|International Classification||F27D, F27B14/12, F27B1/24, F27D1/12, F28F3/12, F27D1/18, F27D1/00, F27D9/00|
|Cooperative Classification||F28F3/12, F27D1/1816|
|European Classification||F27D1/18A1, F28F3/12|
|Jul 6, 1987||AS||Assignment|
Owner name: UNION CARBIDE CORPORATION, OLD RIDGEBURY RD., DANB
Free format text: ASSIGNMENT OF ASSIGNORS INTEREST.;ASSIGNORS:HEGGART, RONALD G.;MC CLINTOCK, WILLARD K.;ENGSTROM, RANDY J.;REEL/FRAME:004735/0510
Effective date: 19870209
|Nov 8, 1988||CC||Certificate of correction|
|Dec 26, 1989||AS||Assignment|
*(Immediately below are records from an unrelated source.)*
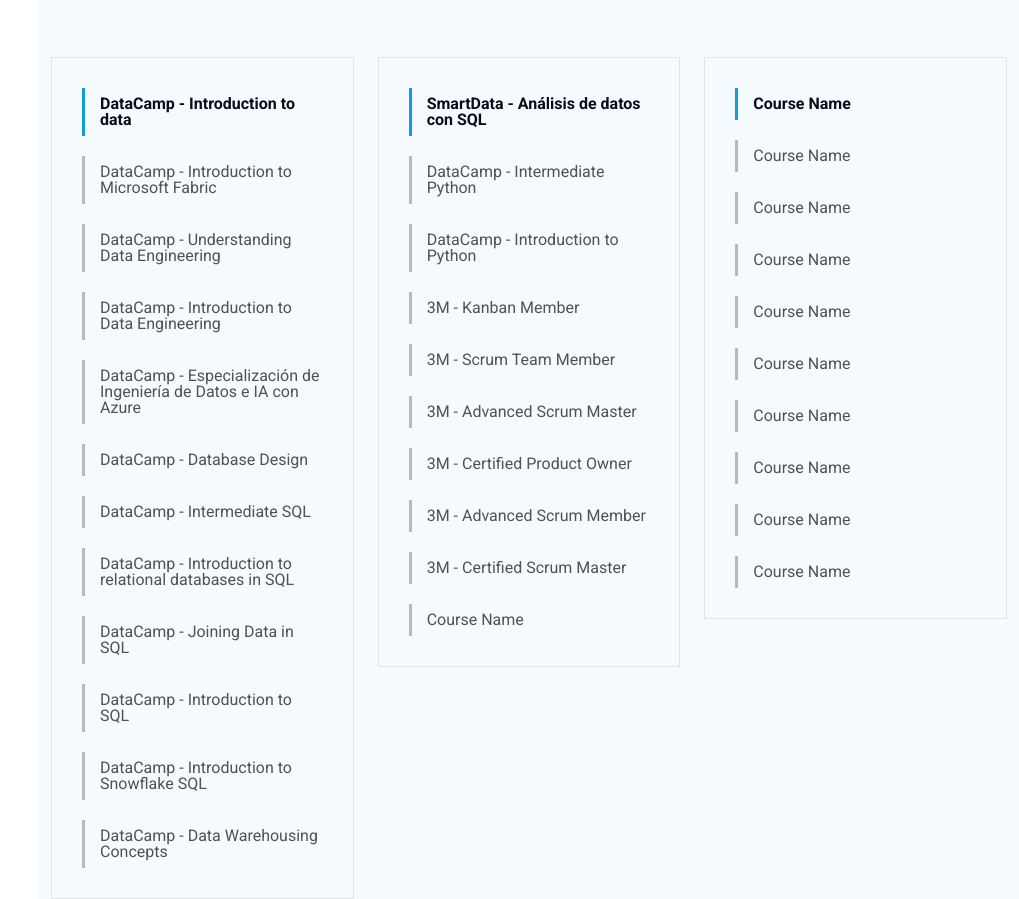
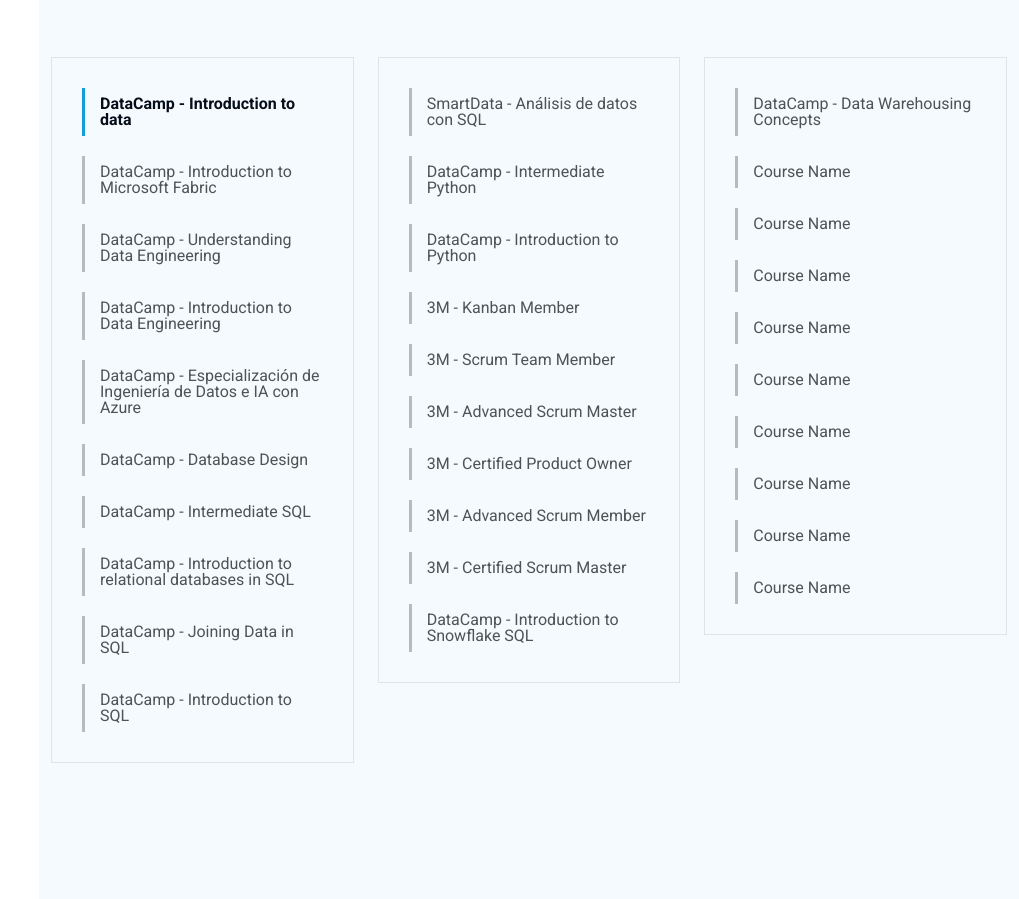
Before and after one commit to MelAlfaro/Portfolio_Certs, a plain HTML site: page index.html in a window 1280 px wide. Shown: the part 6641-7540 px from the top of the page, without its empty margins (261-1280 px from the left). Drawn offline with Linux system fonts and the light colour scheme.

Commit message:
agregando nuevos cursos

```diff
--- a/index.html
+++ b/index.html
@@ -629,13 +629,11 @@
                 <a href="#">DataCamp - Introduction to relational databases in SQL</a>
                 <a href="#">DataCamp - Joining Data in SQL</a>
                 <a href="#">DataCamp - Introduction to SQL</a>
-                <a href="#">DataCamp - Introduction to Snowflake SQL</a>
-                <a href="#">DataCamp - Data Warehousing Concepts</a>
               </div>
             </div>
             <div class="col-lg-4" data-aos="fade-up" data-aos-delay="100">
               <div class="services-list">
-                <a href="#" class="active">SmartData - Análisis de datos con SQL</a>
+                <a href="#">SmartData - Análisis de datos con SQL</a>
                 <a href="#">DataCamp - Intermediate Python</a>
                 <a href="#">DataCamp - Introduction to Python</a>
                 <a href="#">3M - Kanban Member</a>
@@ -644,12 +642,12 @@
                 <a href="#">3M - Certified Product Owner</a>
                 <a href="#">3M - Advanced Scrum Member</a>
                 <a href="#">3M - Certified Scrum Master</a>
-                <a href="#">Course Name</a>
+                <a href="#">DataCamp - Introduction to Snowflake SQL</a>
               </div>
             </div>
             <div class="col-lg-4" data-aos="fade-up" data-aos-delay="100">
               <div class="services-list">
-                <a href="#" class="active">Course Name</a>
+                <a href="#">DataCamp - Data Warehousing Concepts</a>
                 <a href="#">Course Name</a>
                 <a href="#">Course Name</a>
                 <a href="#">Course Name</a>
```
Owner name: UCAR CARBON TECHNOLOGY CORPORATIONA CORP. OF DE
Free format text: ASSIGNMENT OF ASSIGNORS INTEREST.;ASSIGNOR:UNION CARBIDE CORPORATION;REEL/FRAME:005199/0627
Effective date: 19891220
|Mar 18, 1991||FPAY||Fee payment|
Year of fee payment: 4
|Mar 6, 1995||FPAY||Fee payment|
Year of fee payment: 8
|Apr 12, 1995||AS||Assignment|
Owner name: CHEMICAL BANK, AS COLLATERAL AGENT ATTN: THEODORE
Free format text: SECURITY INTEREST;ASSIGNORS:UCAR CARBON COMPANY INC.;UCAR GLOBAL ENTERPRISES INC.;UCAR CARBON TECHNOLOGY CORPORATION;AND OTHERS;REEL/FRAME:007439/0001
Effective date: 19950126
|May 14, 1998||AS||Assignment|
Owner name: CHASE MANHATTAN BANK, THE, NEW YORK
Free format text: SECURITY AGREEMENT;ASSIGNOR:UCAR CARBON TECHNOLOGY CORPORATION;REEL/FRAME:009214/0001
Effective date: 19980422
|Jun 21, 1999||FPAY||Fee payment|
Year of fee payment: 12
|Feb 7, 2000||AS||Assignment|
|Apr 14, 2000||AS||Assignment|
|Sep 23, 2002||AS||Assignment|